Date of Award


Document Type


Degree Name

Education (Ph.D)


Administrative and Instructional Leadership

First Advisor

Stephen Kotok

Second Advisor

Erin Fahle

Third Advisor

Joan Birringer-Haig

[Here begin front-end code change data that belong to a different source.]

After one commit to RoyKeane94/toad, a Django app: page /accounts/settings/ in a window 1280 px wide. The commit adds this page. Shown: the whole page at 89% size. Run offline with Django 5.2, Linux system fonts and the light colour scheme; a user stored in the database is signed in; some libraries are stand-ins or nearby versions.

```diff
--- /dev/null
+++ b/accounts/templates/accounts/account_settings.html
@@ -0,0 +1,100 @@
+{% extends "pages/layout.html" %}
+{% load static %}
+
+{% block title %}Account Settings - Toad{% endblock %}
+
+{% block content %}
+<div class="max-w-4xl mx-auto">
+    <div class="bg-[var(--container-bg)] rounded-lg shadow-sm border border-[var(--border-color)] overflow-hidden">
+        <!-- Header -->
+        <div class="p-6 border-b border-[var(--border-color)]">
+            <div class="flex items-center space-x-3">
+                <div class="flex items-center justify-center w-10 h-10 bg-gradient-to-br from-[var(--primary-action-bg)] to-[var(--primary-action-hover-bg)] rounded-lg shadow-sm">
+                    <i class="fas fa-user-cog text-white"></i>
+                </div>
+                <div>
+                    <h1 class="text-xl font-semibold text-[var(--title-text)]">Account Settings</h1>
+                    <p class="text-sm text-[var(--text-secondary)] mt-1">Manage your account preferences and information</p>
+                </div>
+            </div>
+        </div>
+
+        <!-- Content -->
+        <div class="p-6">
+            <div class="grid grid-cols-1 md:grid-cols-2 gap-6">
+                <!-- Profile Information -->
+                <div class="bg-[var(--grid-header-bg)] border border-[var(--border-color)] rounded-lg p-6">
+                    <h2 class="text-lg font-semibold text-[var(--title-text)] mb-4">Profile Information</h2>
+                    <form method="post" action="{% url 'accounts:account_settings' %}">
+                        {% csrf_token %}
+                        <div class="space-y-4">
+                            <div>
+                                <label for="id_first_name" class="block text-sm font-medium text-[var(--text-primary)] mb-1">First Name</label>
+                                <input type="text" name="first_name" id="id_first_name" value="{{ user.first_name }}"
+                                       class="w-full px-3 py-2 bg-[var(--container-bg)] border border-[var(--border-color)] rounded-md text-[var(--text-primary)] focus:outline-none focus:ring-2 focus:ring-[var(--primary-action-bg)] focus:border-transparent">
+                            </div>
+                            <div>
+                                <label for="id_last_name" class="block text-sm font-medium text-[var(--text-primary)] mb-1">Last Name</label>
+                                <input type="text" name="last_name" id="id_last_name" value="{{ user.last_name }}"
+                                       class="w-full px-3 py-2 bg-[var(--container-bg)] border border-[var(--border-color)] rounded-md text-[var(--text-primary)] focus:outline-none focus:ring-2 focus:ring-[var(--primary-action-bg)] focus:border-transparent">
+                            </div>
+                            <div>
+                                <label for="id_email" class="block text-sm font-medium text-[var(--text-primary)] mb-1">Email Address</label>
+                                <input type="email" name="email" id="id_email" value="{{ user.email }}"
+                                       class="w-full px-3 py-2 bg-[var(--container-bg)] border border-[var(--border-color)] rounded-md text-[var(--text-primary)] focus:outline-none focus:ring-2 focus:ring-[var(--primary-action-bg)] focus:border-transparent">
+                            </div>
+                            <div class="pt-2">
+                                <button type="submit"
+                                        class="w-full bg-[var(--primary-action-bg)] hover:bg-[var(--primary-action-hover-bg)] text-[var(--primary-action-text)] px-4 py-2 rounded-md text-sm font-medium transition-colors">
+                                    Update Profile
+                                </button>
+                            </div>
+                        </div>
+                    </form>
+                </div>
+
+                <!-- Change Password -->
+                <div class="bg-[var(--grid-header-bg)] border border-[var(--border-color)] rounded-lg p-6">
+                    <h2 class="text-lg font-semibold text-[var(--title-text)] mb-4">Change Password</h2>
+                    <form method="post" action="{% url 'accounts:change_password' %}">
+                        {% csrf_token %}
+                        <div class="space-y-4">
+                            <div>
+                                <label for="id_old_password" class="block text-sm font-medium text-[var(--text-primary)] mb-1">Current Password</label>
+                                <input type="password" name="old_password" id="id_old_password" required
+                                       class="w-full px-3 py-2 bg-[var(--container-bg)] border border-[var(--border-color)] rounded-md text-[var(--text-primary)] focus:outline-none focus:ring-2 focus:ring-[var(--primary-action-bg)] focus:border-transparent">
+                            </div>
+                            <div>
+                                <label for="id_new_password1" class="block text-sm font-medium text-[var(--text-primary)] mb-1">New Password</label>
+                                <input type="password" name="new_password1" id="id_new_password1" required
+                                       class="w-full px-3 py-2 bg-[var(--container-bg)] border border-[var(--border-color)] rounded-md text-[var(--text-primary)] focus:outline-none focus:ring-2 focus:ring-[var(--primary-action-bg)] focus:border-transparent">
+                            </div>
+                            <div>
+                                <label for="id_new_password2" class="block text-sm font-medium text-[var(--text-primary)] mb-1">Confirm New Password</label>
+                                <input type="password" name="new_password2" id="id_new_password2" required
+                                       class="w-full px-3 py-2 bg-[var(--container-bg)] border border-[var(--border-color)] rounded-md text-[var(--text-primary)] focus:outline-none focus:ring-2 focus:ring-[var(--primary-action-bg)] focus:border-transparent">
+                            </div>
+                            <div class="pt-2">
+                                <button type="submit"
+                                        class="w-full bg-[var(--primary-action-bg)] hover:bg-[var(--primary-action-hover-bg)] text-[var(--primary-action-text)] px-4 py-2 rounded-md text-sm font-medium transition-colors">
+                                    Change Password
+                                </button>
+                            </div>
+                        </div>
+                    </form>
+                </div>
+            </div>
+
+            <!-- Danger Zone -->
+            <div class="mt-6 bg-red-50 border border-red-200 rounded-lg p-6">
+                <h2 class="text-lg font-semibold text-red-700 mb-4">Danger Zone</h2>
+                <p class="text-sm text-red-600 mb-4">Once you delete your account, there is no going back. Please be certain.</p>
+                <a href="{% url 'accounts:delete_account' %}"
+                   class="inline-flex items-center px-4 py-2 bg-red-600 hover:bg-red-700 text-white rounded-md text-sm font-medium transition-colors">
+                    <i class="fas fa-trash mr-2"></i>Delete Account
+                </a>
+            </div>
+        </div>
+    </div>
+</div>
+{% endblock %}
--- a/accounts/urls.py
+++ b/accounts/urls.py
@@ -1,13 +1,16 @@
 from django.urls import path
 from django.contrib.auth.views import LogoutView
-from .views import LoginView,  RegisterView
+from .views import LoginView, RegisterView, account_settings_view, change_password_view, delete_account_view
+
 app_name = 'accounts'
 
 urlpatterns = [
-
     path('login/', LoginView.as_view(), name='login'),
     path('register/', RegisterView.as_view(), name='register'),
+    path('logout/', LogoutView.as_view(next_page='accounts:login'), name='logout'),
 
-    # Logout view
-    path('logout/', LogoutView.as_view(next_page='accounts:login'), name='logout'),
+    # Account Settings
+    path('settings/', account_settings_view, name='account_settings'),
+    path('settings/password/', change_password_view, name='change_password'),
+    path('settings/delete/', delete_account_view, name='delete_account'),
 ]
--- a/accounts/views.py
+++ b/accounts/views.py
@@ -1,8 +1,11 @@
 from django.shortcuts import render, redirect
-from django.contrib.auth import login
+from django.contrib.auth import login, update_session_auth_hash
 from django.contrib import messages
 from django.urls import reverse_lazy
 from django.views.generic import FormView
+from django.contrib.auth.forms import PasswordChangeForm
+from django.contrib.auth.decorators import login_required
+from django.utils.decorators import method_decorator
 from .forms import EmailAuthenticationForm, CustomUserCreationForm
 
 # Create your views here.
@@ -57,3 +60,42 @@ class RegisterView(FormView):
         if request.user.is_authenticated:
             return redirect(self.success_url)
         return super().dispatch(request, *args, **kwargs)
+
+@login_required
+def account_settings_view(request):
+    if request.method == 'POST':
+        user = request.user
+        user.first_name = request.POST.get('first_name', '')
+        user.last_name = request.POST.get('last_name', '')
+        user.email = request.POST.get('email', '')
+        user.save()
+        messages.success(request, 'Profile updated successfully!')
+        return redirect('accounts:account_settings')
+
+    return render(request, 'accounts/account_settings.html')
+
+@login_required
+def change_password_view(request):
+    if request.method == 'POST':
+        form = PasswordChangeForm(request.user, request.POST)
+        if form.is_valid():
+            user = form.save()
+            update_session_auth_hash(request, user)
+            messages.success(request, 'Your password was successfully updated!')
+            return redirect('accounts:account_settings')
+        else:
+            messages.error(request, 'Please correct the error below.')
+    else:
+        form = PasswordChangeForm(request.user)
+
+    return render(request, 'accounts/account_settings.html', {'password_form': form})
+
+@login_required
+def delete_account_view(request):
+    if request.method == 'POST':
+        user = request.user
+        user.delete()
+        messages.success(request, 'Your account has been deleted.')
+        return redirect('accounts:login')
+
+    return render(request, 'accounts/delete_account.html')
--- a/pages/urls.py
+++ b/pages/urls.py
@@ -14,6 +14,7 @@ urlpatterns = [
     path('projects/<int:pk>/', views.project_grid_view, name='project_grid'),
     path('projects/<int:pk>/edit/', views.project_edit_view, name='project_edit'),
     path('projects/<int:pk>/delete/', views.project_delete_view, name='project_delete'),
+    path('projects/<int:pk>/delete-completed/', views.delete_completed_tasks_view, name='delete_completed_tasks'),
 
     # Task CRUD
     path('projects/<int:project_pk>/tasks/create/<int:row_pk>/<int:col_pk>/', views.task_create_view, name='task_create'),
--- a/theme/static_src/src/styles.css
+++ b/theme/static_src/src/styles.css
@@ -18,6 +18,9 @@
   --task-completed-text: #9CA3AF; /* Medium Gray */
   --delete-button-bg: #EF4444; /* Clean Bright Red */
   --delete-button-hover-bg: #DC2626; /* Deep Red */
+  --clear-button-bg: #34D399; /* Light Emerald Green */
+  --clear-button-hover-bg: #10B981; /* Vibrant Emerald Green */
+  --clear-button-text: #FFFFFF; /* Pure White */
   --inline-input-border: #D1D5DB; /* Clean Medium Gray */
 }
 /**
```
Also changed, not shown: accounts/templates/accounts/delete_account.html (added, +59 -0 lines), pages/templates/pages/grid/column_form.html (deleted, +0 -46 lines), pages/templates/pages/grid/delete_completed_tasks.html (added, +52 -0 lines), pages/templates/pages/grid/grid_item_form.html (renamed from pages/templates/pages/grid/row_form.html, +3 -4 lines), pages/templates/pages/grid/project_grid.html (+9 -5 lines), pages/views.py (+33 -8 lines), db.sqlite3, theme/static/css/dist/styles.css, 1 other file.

This study examined special education numbers for public school populations of White, Black, and Hispanic students in New York State and factors hypothesized to contribute to identification and subsequent disproportionality of minority students in special education. Data from the Civil Rights Data Collection (CDRC), combined with data from the National Center of Education Statistics (NCES) for New York state public schools in the academic school year of 2015-2016 are evaluated. Histograms of the percent difference in IDEA status of White and Black/Hispanic students are considered to identify if there is disproportionality in the schools in New York. The implication of the urbanicity of the school (city, suburb, town, and rural) is also considered using Histograms and one-way between-subjects ANOVAs. Correlations of variables thought to influence identification as special education, as well as multiple regression analysis of these characteristics is also examined. These characteristics include the percent of White students in the school population, the percent of students identified as receiving free/reduced lunch, the percent of students identified as Limited English Proficient, and the locations of schools around the state. The overrepresentation of Black and Hispanic students identified as special education in cities was found, even though there was no disproportionality found when looking at New York state schools on average. Factors found to contribute to disproportionality were fewer than expected, with the only finding of significance being the teacher-student ratio. Discussion surrounding the implications of the research focus on identifying root causes of disproportionality in order to make changes to practice and policy across the state.